Not surprising, intense competition is underway for water within and among countries. Brown points out that water use has tripled in the last 50 years, as urban communities demand more water. Wells go unreplenished as farmers pump deeper for water with diesel or electric drills. Water tables are falling in the three nations that produce half the world’s grain. “Among the big three grain producers, roughly a fifth of the U.S. grain harvest comes from irrigated land,” Brown writes. “For India, the figure is three fifths, and for China, roughly four fifths.”
Population growth and water shortages already collide in the Middle East, reducing grain yields and fueling unrest. Given the critical role of water in agriculture, John Anthony Allan from King’s College London has described grain and livestock as “virtual water,” so Brown agrees that grain imports essentially represent water imports for the Middle East.
Most consumers don’t understand the full costs of food products when government-subsidized energy aids transportation of ordinary crops – not just exotics, but apples, grains or beef – for a thousand miles or more, adding to carbon emissions that wreak havoc with soil and climate. Brown points out that governments spend about $500 billion annually to subsidize fossil fuels versus $46 billion on alternative fuels. Pressures in the United States and Europe to reduce taxes and government spending could make renewables more affordable.

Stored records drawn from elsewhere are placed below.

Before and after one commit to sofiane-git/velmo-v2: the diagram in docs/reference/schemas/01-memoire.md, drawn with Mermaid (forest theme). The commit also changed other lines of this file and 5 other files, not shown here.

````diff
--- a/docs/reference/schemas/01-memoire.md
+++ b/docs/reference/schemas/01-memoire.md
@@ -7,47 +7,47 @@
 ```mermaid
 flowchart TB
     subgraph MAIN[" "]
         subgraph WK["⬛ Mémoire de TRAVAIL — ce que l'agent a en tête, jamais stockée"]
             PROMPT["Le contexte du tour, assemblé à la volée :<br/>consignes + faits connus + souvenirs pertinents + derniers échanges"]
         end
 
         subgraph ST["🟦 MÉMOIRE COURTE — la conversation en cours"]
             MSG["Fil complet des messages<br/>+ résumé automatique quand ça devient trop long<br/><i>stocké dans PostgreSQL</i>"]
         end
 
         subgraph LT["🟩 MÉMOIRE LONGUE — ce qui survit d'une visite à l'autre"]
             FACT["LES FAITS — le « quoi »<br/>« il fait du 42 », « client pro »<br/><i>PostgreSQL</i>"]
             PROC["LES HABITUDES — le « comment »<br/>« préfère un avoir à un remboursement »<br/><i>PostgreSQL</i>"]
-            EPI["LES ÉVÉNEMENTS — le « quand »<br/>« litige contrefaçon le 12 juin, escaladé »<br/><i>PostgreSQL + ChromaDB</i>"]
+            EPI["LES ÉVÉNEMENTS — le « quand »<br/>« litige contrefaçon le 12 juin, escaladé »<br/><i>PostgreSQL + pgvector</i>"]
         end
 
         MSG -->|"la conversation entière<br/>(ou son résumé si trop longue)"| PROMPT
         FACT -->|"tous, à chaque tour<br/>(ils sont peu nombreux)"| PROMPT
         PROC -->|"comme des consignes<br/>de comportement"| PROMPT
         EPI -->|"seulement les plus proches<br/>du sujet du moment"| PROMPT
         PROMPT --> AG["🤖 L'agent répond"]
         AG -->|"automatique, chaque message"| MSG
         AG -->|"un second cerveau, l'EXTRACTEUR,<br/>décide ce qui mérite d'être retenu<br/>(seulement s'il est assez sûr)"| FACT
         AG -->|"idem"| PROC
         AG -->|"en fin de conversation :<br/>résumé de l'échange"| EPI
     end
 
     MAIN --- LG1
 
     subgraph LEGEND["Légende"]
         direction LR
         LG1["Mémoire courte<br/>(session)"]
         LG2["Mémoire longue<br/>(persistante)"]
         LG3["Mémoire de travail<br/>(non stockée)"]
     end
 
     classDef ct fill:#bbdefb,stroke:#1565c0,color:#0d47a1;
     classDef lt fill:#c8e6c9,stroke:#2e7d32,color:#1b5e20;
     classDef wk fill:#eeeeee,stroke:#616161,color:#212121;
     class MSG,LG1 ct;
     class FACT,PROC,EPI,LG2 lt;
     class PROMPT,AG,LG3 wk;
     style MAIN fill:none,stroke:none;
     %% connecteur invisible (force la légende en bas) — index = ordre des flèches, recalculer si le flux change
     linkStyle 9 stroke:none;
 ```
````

“Whereas the twentieth century was marked by the globalization of the world energy economy, as countries everywhere turned to oil,” Brown writes, “this century will see the localization of energy production as the world turns to wind, solar, and geothermal energy.” As energy prices rise, nations and consumers will secure local sources of food.
If government policy emphasizes future technologies rather than those of the past, carbon emissions could be reduced by 80 percent by 2020, Brown insists. Population stabilization would increase wealth. Improving efficiency, redesigning communities, retrofitting buildings, investing in high-speed rails and restoring the earth’s natural support systems would reduce carbon emissions and also boost agriculture and the economy. He proposes that governments reduce income taxes and instead hike taxes on carbon, and concludes, “It is tax shifting, not additional appropriations, that is key to restructuring the energy economy in order to stabilize climate.”
The onset of climate change is gradual, with policy changes slow to follow. But natural disasters can speed policy momentum – gas-line explosions in California and Pennsylvania, bursting coal-ash dams in Hungary and Tennessee. With every disaster, investors instantly calculate risks to their portfolios.
After the partial meltdown of nuclear reactors in Japan following the devastating earthquake and tsunami, some analysts have bemoaned the loss of public confidence in nuclear power. In the wake of sharp rises in the price of oil, the nuclear industry has enjoyed a renaissance as the alternative of the future. Now many nations, especially Germany, review their commitment to nuclear power.
Yes, there are profits to be made in the upcoming food shortages and public desperation for low-cost alternatives to oil, gas and uranium. Brown’s book and others like it – exploring the complex relations of climate change, energy and food – cast light onto investment mega-trends for the 21st century.